→ **WHAT IS NEEDED**
Output the whole listing with nothing altered.

→ **EXTRACTED MATERIAL**
■ ■ ■ ■

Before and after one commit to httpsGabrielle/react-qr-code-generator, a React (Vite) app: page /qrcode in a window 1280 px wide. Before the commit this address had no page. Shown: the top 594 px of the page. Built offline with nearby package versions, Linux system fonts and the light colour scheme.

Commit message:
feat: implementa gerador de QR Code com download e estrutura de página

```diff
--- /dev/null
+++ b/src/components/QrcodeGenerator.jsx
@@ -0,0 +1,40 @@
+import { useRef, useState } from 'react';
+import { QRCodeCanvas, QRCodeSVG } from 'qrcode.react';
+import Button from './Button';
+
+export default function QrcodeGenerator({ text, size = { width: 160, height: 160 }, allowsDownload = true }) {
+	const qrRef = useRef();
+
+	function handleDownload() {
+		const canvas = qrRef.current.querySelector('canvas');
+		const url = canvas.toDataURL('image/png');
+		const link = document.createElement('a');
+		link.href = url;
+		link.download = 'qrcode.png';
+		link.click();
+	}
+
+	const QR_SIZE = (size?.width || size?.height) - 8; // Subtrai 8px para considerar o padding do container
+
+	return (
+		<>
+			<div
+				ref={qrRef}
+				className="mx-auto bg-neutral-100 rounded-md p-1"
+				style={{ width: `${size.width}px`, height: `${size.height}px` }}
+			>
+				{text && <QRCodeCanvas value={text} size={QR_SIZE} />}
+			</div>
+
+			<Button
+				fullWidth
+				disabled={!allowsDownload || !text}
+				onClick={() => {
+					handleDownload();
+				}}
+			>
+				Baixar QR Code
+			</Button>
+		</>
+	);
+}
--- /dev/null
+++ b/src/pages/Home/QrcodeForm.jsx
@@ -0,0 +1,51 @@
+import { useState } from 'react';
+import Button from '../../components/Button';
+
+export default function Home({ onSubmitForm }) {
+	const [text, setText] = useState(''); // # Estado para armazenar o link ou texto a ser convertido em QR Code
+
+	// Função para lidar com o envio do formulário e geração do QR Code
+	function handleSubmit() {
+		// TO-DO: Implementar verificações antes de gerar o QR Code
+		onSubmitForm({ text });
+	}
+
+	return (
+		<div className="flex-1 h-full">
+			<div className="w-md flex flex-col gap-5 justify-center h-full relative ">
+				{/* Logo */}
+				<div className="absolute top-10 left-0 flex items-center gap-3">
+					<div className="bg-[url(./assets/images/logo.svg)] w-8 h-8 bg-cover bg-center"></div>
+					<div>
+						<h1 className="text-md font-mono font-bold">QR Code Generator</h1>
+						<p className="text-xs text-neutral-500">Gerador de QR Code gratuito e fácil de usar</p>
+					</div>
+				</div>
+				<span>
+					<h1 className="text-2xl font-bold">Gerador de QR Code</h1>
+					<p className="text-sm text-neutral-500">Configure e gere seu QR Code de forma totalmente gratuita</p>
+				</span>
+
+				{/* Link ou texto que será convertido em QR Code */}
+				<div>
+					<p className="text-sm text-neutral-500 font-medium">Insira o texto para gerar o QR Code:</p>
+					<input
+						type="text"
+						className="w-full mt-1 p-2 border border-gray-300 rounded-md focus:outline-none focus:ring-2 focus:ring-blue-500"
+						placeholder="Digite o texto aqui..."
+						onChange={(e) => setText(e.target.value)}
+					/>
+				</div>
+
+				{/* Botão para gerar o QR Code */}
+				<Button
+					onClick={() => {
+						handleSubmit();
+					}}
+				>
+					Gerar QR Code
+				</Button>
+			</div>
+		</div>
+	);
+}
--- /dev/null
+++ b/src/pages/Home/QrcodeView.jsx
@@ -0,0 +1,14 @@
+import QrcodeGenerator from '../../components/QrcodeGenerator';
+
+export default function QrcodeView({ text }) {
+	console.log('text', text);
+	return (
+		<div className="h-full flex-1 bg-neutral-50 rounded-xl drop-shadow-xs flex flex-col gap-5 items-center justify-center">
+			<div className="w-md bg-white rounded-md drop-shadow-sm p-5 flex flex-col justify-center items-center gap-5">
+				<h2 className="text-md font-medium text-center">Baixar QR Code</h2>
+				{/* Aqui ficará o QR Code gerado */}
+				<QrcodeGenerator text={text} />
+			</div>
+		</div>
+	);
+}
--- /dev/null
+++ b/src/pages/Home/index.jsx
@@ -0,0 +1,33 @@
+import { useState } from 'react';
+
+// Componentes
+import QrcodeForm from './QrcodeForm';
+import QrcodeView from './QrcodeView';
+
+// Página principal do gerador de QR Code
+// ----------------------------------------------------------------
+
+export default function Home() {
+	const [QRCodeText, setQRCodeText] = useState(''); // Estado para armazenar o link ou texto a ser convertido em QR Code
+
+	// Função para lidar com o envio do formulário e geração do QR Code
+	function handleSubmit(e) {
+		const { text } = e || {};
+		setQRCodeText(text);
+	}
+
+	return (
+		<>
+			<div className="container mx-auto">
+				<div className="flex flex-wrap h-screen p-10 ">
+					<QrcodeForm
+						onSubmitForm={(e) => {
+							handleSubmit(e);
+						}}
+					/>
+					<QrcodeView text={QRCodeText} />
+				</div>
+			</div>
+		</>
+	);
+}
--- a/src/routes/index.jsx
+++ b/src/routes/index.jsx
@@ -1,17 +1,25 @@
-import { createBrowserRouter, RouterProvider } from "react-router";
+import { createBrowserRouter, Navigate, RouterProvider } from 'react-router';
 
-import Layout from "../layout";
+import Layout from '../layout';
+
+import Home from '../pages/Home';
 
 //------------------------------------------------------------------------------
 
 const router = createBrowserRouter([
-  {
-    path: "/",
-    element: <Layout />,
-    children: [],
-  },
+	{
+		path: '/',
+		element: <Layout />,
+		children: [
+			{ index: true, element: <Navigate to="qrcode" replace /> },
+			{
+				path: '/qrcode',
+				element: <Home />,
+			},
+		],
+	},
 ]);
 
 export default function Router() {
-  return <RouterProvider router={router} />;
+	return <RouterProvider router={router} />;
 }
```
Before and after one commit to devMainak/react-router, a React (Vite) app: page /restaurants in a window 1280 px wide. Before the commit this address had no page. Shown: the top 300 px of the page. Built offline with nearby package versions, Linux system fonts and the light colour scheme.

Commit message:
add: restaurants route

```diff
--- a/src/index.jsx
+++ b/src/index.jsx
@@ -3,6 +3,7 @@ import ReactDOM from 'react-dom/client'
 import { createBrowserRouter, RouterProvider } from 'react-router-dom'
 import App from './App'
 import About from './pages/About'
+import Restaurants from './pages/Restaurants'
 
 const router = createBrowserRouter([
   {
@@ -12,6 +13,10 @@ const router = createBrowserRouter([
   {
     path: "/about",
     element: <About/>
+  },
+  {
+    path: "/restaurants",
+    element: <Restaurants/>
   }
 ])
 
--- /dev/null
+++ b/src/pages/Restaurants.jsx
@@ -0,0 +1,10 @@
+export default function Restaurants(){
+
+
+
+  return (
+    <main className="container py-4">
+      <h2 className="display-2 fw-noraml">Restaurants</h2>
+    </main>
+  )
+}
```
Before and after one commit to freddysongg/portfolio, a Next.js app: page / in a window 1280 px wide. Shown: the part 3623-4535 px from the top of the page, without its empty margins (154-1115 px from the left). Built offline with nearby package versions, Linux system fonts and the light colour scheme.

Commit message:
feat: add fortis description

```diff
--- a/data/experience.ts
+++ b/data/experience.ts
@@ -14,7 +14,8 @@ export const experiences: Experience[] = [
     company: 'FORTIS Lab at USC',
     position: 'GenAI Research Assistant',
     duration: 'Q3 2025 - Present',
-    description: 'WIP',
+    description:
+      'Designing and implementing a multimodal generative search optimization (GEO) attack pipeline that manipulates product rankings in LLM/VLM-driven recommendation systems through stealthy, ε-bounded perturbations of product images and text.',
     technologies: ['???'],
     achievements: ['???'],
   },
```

■ ■ ■ ■

→ **SOLVED EXERCISE**
Before and after one commit to httpsGabrielle/react-qr-code-generator, a React (Vite) app: page /qrcode in a window 1280 px wide. Before the commit this address had no page. Shown: the top 594 px of the page. Built offline with nearby package versions, Linux system fonts and the light colour scheme.

Commit message:
feat: implementa gerador de QR Code com download e estrutura de página

```diff
--- /dev/null
+++ b/src/components/QrcodeGenerator.jsx
@@ -0,0 +1,40 @@
+import { useRef, useState } from 'react';
+import { QRCodeCanvas, QRCodeSVG } from 'qrcode.react';
+import Button from './Button';
+
+export default function QrcodeGenerator({ text, size = { width: 160, height: 160 }, allowsDownload = true }) {
+	const qrRef = useRef();
+
+	function handleDownload() {
+		const canvas = qrRef.current.querySelector('canvas');
+		const url = canvas.toDataURL('image/png');
+		const link = document.createElement('a');
+		link.href = url;
+		link.download = 'qrcode.png';
+		link.click();
+	}
+
+	const QR_SIZE = (size?.width || size?.height) - 8; // Subtrai 8px para considerar o padding do container
+
+	return (
+		<>
+			<div
+				ref={qrRef}
+				className="mx-auto bg-neutral-100 rounded-md p-1"
+				style={{ width: `${size.width}px`, height: `${size.height}px` }}
+			>
+				{text && <QRCodeCanvas value={text} size={QR_SIZE} />}
+			</div>
+
+			<Button
+				fullWidth
+				disabled={!allowsDownload || !text}
+				onClick={() => {
+					handleDownload();
+				}}
+			>
+				Baixar QR Code
+			</Button>
+		</>
+	);
+}
--- /dev/null
+++ b/src/pages/Home/QrcodeForm.jsx
@@ -0,0 +1,51 @@
+import { useState } from 'react';
+import Button from '../../components/Button';
+
+export default function Home({ onSubmitForm }) {
+	const [text, setText] = useState(''); // # Estado para armazenar o link ou texto a ser convertido em QR Code
+
+	// Função para lidar com o envio do formulário e geração do QR Code
+	function handleSubmit() {
+		// TO-DO: Implementar verificações antes de gerar o QR Code
+		onSubmitForm({ text });
+	}
+
+	return (
+		<div className="flex-1 h-full">
+			<div className="w-md flex flex-col gap-5 justify-center h-full relative ">
+				{/* Logo */}
+				<div className="absolute top-10 left-0 flex items-center gap-3">
+					<div className="bg-[url(./assets/images/logo.svg)] w-8 h-8 bg-cover bg-center"></div>
+					<div>
+						<h1 className="text-md font-mono font-bold">QR Code Generator</h1>
+						<p className="text-xs text-neutral-500">Gerador de QR Code gratuito e fácil de usar</p>
+					</div>
+				</div>
+				<span>
+					<h1 className="text-2xl font-bold">Gerador de QR Code</h1>
+					<p className="text-sm text-neutral-500">Configure e gere seu QR Code de forma totalmente gratuita</p>
+				</span>
+
+				{/* Link ou texto que será convertido em QR Code */}
+				<div>
+					<p className="text-sm text-neutral-500 font-medium">Insira o texto para gerar o QR Code:</p>
+					<input
+						type="text"
+						className="w-full mt-1 p-2 border border-gray-300 rounded-md focus:outline-none focus:ring-2 focus:ring-blue-500"
+						placeholder="Digite o texto aqui..."
+						onChange={(e) => setText(e.target.value)}
+					/>
+				</div>
+
+				{/* Botão para gerar o QR Code */}
+				<Button
+					onClick={() => {
+						handleSubmit();
+					}}
+				>
+					Gerar QR Code
+				</Button>
+			</div>
+		</div>
+	);
+}
--- /dev/null
+++ b/src/pages/Home/QrcodeView.jsx
@@ -0,0 +1,14 @@
+import QrcodeGenerator from '../../components/QrcodeGenerator';
+
+export default function QrcodeView({ text }) {
+	console.log('text', text);
+	return (
+		<div className="h-full flex-1 bg-neutral-50 rounded-xl drop-shadow-xs flex flex-col gap-5 items-center justify-center">
+			<div className="w-md bg-white rounded-md drop-shadow-sm p-5 flex flex-col justify-center items-center gap-5">
+				<h2 className="text-md font-medium text-center">Baixar QR Code</h2>
+				{/* Aqui ficará o QR Code gerado */}
+				<QrcodeGenerator text={text} />
+			</div>
+		</div>
+	);
+}
--- /dev/null
+++ b/src/pages/Home/index.jsx
@@ -0,0 +1,33 @@
+import { useState } from 'react';
+
+// Componentes
+import QrcodeForm from './QrcodeForm';
+import QrcodeView from './QrcodeView';
+
+// Página principal do gerador de QR Code
+// ----------------------------------------------------------------
+
+export default function Home() {
+	const [QRCodeText, setQRCodeText] = useState(''); // Estado para armazenar o link ou texto a ser convertido em QR Code
+
+	// Função para lidar com o envio do formulário e geração do QR Code
+	function handleSubmit(e) {
+		const { text } = e || {};
+		setQRCodeText(text);
+	}
+
+	return (
+		<>
+			<div className="container mx-auto">
+				<div className="flex flex-wrap h-screen p-10 ">
+					<QrcodeForm
+						onSubmitForm={(e) => {
+							handleSubmit(e);
+						}}
+					/>
+					<QrcodeView text={QRCodeText} />
+				</div>
+			</div>
+		</>
+	);
+}
--- a/src/routes/index.jsx
+++ b/src/routes/index.jsx
@@ -1,17 +1,25 @@
-import { createBrowserRouter, RouterProvider } from "react-router";
+import { createBrowserRouter, Navigate, RouterProvider } from 'react-router';
 
-import Layout from "../layout";
+import Layout from '../layout';
+
+import Home from '../pages/Home';
 
 //------------------------------------------------------------------------------
 
 const router = createBrowserRouter([
-  {
-    path: "/",
-    element: <Layout />,
-    children: [],
-  },
+	{
+		path: '/',
+		element: <Layout />,
+		children: [
+			{ index: true, element: <Navigate to="qrcode" replace /> },
+			{
+				path: '/qrcode',
+				element: <Home />,
+			},
+		],
+	},
 ]);
 
 export default function Router() {
-  return <RouterProvider router={router} />;
+	return <RouterProvider router={router} />;
 }
```
Before and after one commit to devMainak/react-router, a React (Vite) app: page /restaurants in a window 1280 px wide. Before the commit this address had no page. Shown: the top 300 px of the page. Built offline with nearby package versions, Linux system fonts and the light colour scheme.

Commit message:
add: restaurants route

```diff
--- a/src/index.jsx
+++ b/src/index.jsx
@@ -3,6 +3,7 @@ import ReactDOM from 'react-dom/client'
 import { createBrowserRouter, RouterProvider } from 'react-router-dom'
 import App from './App'
 import About from './pages/About'
+import Restaurants from './pages/Restaurants'
 
 const router = createBrowserRouter([
   {
@@ -12,6 +13,10 @@ const router = createBrowserRouter([
   {
     path: "/about",
     element: <About/>
+  },
+  {
+    path: "/restaurants",
+    element: <Restaurants/>
   }
 ])
 
--- /dev/null
+++ b/src/pages/Restaurants.jsx
@@ -0,0 +1,10 @@
+export default function Restaurants(){
+
+
+
+  return (
+    <main className="container py-4">
+      <h2 className="display-2 fw-noraml">Restaurants</h2>
+    </main>
+  )
+}
```
Before and after one commit to freddysongg/portfolio, a Next.js app: page / in a window 1280 px wide. Shown: the part 3623-4535 px from the top of the page, without its empty margins (154-1115 px from the left). Built offline with nearby package versions, Linux system fonts and the light colour scheme.

Commit message:
feat: add fortis description

```diff
--- a/data/experience.ts
+++ b/data/experience.ts
@@ -14,7 +14,8 @@ export const experiences: Experience[] = [
     company: 'FORTIS Lab at USC',
     position: 'GenAI Research Assistant',
     duration: 'Q3 2025 - Present',
-    description: 'WIP',
+    description:
+      'Designing and implementing a multimodal generative search optimization (GEO) attack pipeline that manipulates product rankings in LLM/VLM-driven recommendation systems through stealthy, ε-bounded perturbations of product images and text.',
     technologies: ['???'],
     achievements: ['???'],
   },
```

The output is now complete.